Successful applicants will have profound expertise in legal matters pertaining to Free Software, and will join the Network in order to share their knowledge with their peers from around the world. While some members are indeed affiliated with prominent companies or organisations, this does not constitute a factor in assessing membership, which is awarded on a personal basis.

The Legal Network thrives in the diversity of its members. As such, there is a particular interest in welcoming new experts from the geographical areas that are currently under-represented (i.e. Eastern European countries, the Baltic states, Asia, South America and Africa).

If you would like to join or to propose someone as a Legal Network member, please use our application form.

Creating a Special Interest Group

Any member of the Legal Network can propose the creation of a Special Interest Group on a new topic by simply contacting the Legal Coordinator or by declaring such interest directly on the Legal Network

Breaches of regulation

The respect of the Code of Conduct and the Chatham House Rule is ensured by the FSFE. In the event of a breach of these rules, depending on the gravity of the breach and its circumstances, the FSFE will decide what actions should be taken, with the advice of the Legal Network Council.

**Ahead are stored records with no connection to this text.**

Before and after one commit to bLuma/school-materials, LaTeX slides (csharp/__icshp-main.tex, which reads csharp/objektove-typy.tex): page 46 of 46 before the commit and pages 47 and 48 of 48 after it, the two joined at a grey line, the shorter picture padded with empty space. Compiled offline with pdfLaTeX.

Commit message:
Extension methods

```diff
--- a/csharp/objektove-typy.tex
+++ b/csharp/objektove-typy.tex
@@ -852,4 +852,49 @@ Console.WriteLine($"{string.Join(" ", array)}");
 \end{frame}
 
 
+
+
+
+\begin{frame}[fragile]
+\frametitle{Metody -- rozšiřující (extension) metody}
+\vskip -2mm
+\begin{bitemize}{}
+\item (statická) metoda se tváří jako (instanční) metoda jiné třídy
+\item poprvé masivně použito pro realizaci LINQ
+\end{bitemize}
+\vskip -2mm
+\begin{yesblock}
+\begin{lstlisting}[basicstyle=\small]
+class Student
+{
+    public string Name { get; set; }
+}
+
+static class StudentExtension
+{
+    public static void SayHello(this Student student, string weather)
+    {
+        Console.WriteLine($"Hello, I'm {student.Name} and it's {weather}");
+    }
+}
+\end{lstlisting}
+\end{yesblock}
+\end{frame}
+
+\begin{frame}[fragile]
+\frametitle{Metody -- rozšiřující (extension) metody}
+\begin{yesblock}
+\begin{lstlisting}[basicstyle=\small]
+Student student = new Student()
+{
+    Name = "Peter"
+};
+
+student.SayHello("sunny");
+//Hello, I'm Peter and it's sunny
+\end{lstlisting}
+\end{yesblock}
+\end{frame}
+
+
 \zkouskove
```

  1. Such as e-mails, blogs, news, conference proceedings, papers…
  2. The Chatham House Rule. See also the dedicated Wikipedia page.